> EXERCISE REQUIREMENTS:
Scan the listing and copy each line where the word "unverändert" is present.

### SUPPLIED DATA

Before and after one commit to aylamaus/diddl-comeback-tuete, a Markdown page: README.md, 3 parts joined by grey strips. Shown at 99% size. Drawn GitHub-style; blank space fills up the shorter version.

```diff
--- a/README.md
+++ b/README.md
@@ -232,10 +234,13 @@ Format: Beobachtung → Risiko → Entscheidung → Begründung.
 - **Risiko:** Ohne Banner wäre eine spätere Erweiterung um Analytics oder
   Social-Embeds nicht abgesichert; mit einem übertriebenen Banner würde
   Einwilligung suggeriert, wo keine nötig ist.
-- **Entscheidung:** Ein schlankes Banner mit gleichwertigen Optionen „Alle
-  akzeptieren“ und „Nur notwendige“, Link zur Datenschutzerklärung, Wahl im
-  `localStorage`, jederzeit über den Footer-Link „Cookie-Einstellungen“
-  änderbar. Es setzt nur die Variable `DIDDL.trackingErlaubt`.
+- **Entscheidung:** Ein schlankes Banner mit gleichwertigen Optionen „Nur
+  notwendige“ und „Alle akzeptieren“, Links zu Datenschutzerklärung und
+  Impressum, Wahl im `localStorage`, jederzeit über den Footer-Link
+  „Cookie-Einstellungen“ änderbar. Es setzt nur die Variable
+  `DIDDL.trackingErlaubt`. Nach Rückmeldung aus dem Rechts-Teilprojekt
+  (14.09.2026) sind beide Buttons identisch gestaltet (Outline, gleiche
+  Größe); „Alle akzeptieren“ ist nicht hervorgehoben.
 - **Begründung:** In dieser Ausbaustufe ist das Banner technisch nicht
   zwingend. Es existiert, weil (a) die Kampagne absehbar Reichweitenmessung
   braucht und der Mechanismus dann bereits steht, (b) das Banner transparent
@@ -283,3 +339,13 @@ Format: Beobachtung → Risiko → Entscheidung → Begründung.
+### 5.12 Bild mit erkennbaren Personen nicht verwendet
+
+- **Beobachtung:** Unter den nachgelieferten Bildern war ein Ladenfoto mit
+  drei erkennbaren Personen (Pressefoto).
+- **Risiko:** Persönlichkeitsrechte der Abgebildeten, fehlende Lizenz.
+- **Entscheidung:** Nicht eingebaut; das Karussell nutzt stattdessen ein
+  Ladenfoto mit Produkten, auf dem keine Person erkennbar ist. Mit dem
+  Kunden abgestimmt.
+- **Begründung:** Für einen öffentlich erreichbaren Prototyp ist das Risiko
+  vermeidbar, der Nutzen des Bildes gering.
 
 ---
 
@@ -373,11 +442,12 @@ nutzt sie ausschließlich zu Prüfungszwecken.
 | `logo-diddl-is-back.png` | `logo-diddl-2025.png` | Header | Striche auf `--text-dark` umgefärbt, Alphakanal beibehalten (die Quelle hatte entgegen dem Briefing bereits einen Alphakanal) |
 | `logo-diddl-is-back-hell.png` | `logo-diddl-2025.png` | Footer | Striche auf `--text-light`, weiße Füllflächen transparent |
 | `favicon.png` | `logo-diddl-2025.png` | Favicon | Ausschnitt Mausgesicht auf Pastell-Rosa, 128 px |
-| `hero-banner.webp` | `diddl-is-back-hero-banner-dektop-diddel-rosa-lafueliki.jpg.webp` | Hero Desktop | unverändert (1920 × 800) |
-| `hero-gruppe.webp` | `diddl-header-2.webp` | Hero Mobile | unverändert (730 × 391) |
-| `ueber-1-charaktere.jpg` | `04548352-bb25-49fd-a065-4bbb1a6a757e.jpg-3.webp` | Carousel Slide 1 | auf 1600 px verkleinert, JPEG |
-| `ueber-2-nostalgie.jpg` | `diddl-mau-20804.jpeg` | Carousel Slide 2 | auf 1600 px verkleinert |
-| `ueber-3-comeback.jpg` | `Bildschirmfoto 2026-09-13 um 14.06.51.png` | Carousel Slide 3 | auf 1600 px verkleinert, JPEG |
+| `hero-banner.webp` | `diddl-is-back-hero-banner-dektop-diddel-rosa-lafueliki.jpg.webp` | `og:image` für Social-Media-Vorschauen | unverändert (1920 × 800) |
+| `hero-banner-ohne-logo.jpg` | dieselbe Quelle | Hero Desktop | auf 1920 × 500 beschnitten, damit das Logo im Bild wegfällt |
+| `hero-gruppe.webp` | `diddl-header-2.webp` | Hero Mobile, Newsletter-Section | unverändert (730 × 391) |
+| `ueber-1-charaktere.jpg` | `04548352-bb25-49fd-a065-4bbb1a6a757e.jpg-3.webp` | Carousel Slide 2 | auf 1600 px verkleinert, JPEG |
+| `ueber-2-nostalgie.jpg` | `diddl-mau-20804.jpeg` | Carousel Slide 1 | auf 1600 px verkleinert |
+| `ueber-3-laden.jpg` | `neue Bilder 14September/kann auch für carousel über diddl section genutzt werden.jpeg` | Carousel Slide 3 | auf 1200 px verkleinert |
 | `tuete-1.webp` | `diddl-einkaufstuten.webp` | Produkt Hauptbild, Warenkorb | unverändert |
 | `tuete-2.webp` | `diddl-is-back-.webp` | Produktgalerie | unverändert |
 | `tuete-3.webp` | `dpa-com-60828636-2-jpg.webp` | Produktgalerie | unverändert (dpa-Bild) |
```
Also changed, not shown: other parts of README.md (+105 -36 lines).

######
### SUPPLIED DATA

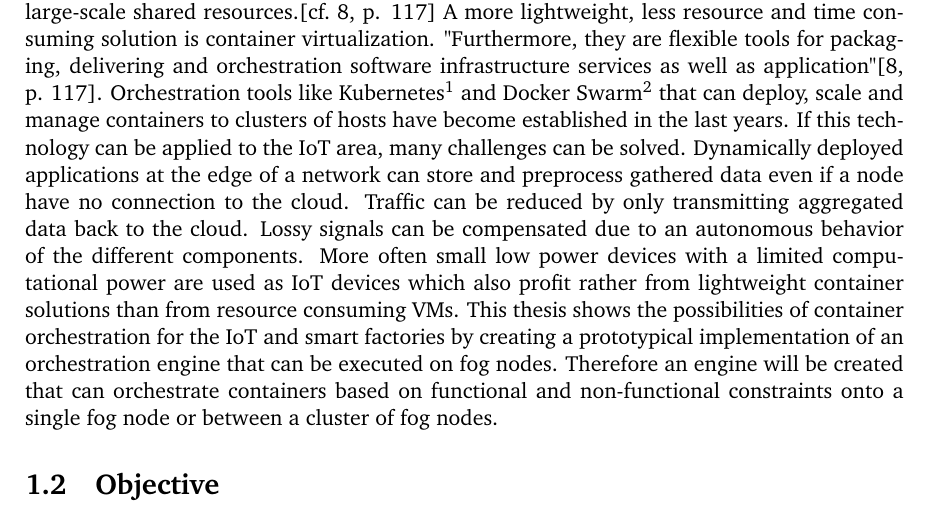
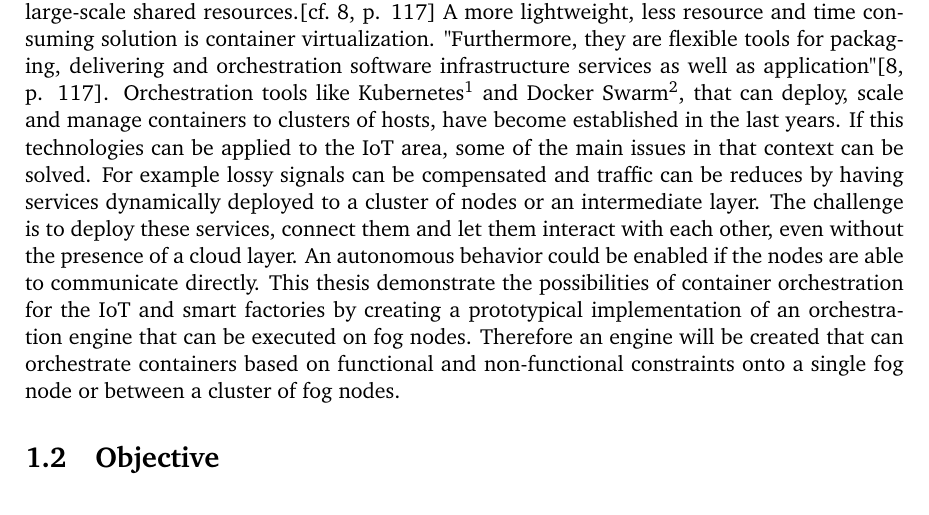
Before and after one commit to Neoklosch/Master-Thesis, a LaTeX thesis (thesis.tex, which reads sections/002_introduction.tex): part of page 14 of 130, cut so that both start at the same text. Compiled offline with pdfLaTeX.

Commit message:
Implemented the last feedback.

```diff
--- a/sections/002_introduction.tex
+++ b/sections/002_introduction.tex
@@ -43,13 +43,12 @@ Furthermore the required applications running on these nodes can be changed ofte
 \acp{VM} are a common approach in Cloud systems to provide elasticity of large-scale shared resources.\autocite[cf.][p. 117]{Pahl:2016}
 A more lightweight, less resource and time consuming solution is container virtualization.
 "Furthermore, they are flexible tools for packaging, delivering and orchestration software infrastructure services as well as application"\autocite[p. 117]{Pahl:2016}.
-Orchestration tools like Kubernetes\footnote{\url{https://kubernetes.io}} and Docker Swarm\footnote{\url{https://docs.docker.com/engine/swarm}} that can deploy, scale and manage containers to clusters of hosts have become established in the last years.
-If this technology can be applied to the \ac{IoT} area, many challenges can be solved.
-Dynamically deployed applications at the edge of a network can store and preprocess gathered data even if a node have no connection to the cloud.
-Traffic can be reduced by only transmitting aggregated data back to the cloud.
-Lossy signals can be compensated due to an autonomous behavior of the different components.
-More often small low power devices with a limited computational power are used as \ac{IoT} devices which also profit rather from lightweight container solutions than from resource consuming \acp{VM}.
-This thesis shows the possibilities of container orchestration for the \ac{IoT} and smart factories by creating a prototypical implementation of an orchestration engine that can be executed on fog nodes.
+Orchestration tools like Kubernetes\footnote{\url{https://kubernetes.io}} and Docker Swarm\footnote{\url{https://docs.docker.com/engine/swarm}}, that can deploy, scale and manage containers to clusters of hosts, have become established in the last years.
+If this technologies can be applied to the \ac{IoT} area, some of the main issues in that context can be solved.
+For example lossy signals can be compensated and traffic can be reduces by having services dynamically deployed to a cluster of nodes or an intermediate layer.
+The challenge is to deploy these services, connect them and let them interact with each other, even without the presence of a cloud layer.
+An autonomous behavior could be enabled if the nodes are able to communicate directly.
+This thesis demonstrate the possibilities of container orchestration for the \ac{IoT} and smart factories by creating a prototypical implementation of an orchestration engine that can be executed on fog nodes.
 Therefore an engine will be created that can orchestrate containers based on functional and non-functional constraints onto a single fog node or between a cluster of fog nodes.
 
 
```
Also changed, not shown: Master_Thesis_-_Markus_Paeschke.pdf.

######

> OUTPUT:
-| `hero-banner.webp` | `diddl-is-back-hero-banner-dektop-diddel-rosa-lafueliki.jpg.webp` | Hero Desktop | unverändert (1920 × 800) |
-| `hero-gruppe.webp` | `diddl-header-2.webp` | Hero Mobile | unverändert (730 × 391) |
+| `hero-banner.webp` | `diddl-is-back-hero-banner-dektop-diddel-rosa-lafueliki.jpg.webp` | `og:image` für Social-Media-Vorschauen | unverändert (1920 × 800) |
+| `hero-gruppe.webp` | `diddl-header-2.webp` | Hero Mobile, Newsletter-Section | unverändert (730 × 391) |
 | `tuete-1.webp` | `diddl-einkaufstuten.webp` | Produkt Hauptbild, Warenkorb | unverändert |
 | `tuete-2.webp` | `diddl-is-back-.webp` | Produktgalerie | unverändert |
 | `tuete-3.webp` | `dpa-com-60828636-2-jpg.webp` | Produktgalerie | unverändert (dpa-Bild) |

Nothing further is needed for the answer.